[Stored items from a collection]
◆ ◆ ◆ ◆ ◆

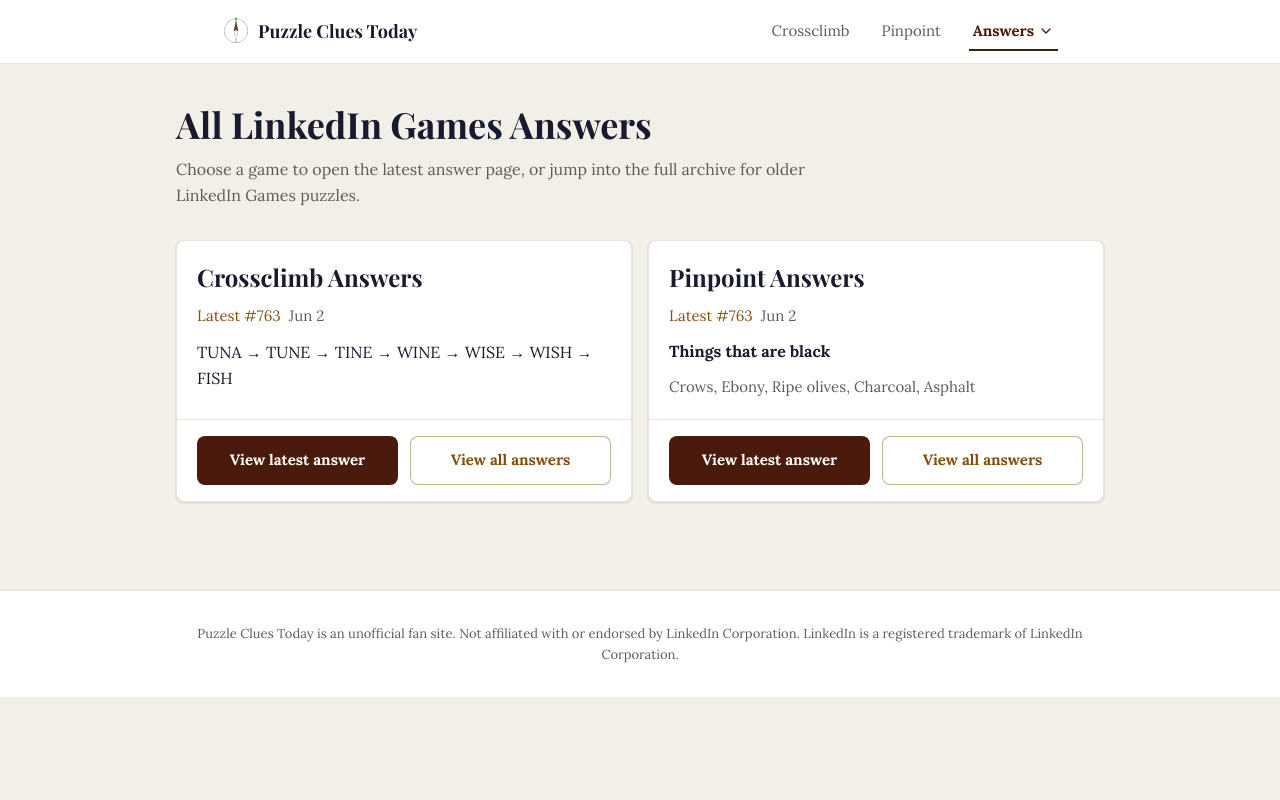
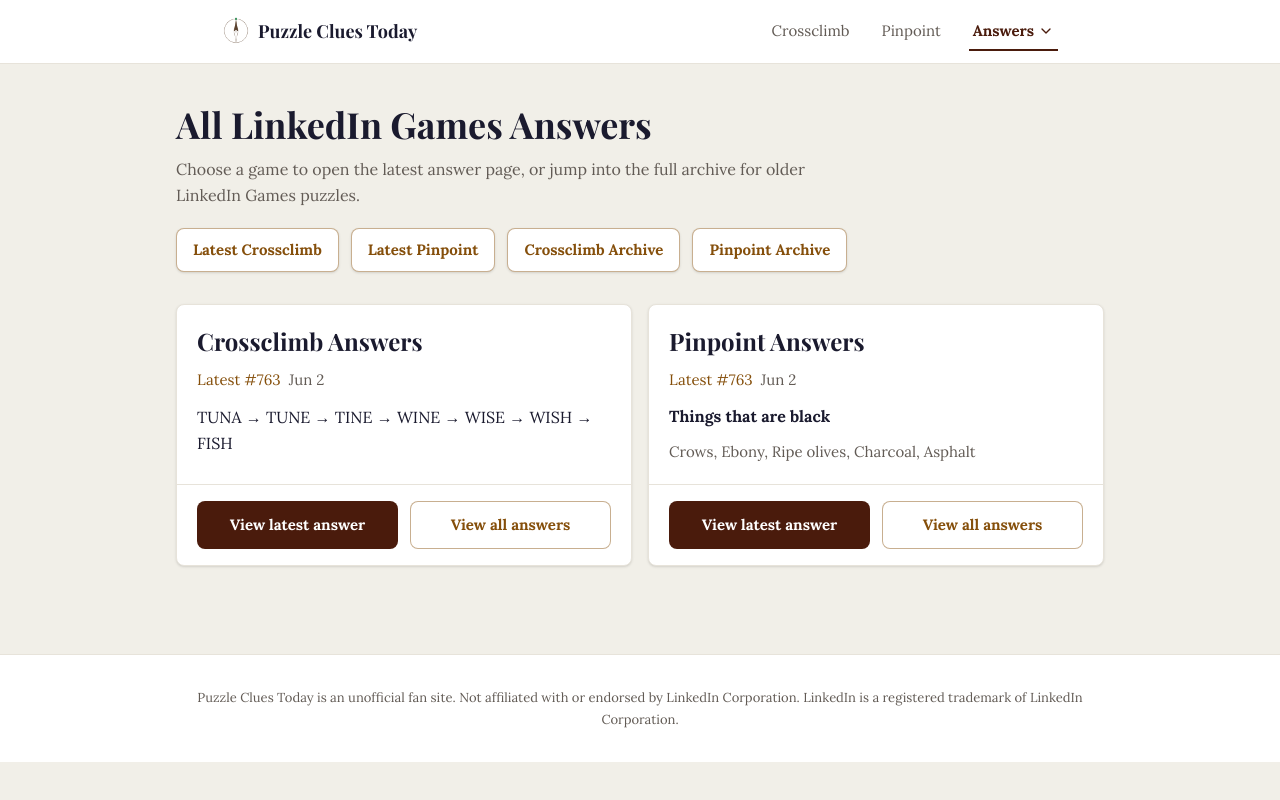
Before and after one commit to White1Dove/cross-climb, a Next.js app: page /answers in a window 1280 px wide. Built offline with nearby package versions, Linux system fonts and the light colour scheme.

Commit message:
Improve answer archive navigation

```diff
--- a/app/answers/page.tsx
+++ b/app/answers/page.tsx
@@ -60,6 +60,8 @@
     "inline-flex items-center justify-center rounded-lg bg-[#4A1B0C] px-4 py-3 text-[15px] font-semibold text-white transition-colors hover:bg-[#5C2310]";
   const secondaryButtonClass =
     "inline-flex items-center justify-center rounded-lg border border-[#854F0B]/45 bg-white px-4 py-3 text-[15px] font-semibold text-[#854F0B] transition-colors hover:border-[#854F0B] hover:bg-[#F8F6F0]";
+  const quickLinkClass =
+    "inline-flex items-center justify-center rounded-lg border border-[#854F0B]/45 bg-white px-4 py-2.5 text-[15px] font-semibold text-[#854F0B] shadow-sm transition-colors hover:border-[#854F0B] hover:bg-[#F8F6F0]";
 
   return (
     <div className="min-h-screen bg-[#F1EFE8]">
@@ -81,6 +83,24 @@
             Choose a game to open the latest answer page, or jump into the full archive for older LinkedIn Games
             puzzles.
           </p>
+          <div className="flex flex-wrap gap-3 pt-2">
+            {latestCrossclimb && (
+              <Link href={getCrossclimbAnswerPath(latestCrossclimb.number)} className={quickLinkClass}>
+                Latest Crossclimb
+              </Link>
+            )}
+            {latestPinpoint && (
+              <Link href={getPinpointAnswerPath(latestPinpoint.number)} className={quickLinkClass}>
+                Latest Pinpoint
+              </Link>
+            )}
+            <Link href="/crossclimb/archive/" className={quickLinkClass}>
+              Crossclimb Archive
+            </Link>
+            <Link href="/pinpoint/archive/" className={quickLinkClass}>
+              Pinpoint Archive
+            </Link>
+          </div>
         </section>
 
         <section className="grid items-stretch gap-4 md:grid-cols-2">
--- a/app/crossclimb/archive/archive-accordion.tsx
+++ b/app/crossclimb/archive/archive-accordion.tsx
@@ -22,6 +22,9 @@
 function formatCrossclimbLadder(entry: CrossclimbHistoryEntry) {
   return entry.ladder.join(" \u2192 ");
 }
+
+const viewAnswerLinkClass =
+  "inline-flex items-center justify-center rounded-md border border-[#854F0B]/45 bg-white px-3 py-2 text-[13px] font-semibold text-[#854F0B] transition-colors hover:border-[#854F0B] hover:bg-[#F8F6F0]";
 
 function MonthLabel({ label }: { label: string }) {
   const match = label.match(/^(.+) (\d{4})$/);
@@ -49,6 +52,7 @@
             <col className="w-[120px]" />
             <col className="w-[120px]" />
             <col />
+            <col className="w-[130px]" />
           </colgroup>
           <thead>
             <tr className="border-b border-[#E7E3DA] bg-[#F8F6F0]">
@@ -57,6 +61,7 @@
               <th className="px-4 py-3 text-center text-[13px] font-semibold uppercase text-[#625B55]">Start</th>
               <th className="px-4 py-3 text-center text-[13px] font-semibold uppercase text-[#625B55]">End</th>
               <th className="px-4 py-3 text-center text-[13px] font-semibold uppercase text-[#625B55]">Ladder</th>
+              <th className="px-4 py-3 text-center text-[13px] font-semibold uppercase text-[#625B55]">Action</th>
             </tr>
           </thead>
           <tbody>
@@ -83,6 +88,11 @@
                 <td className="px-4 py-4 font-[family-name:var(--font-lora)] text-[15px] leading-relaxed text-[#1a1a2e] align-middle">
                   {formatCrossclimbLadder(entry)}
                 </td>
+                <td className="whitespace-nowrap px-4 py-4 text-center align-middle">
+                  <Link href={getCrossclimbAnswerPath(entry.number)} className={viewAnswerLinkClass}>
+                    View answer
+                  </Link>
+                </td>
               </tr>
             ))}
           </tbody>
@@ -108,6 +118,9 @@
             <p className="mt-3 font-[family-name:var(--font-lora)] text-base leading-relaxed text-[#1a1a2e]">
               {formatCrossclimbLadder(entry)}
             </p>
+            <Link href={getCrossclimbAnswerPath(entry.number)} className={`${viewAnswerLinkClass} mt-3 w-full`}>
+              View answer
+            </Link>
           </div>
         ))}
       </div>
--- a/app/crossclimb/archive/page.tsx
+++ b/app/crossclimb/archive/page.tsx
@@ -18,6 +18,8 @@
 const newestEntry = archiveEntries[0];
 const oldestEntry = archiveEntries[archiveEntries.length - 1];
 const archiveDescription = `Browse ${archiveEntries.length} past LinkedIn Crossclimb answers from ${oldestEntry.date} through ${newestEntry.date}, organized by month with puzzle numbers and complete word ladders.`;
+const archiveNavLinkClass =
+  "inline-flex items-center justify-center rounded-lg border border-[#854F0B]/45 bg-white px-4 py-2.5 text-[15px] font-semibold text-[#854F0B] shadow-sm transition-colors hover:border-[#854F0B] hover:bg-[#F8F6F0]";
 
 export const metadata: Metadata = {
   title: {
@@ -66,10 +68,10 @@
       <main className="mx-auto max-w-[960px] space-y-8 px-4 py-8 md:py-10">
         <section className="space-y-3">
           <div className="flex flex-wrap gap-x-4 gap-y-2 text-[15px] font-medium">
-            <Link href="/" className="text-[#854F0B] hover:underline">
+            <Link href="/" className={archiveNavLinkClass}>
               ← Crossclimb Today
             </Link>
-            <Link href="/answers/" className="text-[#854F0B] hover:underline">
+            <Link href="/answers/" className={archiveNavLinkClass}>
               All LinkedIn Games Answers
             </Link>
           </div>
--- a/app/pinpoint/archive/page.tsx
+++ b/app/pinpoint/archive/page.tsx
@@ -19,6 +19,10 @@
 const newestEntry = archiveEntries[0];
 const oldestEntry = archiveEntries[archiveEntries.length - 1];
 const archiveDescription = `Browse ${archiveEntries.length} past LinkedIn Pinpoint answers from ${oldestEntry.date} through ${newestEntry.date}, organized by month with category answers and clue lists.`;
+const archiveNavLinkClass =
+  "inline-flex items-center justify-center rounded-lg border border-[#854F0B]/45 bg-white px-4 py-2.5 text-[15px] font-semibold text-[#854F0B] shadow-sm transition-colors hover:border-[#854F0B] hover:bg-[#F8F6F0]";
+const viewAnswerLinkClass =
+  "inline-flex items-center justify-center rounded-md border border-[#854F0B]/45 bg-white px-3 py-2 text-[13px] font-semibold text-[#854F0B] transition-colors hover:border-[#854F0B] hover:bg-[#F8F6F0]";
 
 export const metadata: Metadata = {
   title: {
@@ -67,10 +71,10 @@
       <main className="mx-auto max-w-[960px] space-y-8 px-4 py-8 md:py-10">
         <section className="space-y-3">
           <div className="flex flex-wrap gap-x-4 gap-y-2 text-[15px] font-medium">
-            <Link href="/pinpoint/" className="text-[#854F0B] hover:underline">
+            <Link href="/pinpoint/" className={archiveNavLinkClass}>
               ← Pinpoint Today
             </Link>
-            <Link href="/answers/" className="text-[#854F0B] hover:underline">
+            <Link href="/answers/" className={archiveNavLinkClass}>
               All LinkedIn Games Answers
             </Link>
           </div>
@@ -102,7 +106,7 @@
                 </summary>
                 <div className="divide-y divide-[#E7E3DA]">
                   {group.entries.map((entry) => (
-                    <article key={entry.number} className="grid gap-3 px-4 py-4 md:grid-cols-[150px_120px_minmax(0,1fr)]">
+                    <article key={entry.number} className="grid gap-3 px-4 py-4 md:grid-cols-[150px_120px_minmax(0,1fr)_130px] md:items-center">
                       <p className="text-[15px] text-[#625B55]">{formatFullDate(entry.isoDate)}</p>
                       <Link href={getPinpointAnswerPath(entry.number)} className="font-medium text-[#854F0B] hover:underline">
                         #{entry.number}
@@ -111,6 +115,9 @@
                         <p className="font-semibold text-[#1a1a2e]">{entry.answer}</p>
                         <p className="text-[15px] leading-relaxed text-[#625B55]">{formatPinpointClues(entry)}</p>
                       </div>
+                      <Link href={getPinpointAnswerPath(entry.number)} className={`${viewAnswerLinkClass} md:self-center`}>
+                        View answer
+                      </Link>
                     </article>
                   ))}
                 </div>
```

◆ ◆ ◆ ◆ ◆

● **PROBLEM TO SOLVE**: For each line above that contains the word "quickLinkClass", make a copy.

● **SOLUTION TO THIS TASK**:
+  const quickLinkClass =
+              <Link href={getCrossclimbAnswerPath(latestCrossclimb.number)} className={quickLinkClass}>
+              <Link href={getPinpointAnswerPath(latestPinpoint.number)} className={quickLinkClass}>
+            <Link href="/crossclimb/archive/" className={quickLinkClass}>
+            <Link href="/pinpoint/archive/" className={quickLinkClass}>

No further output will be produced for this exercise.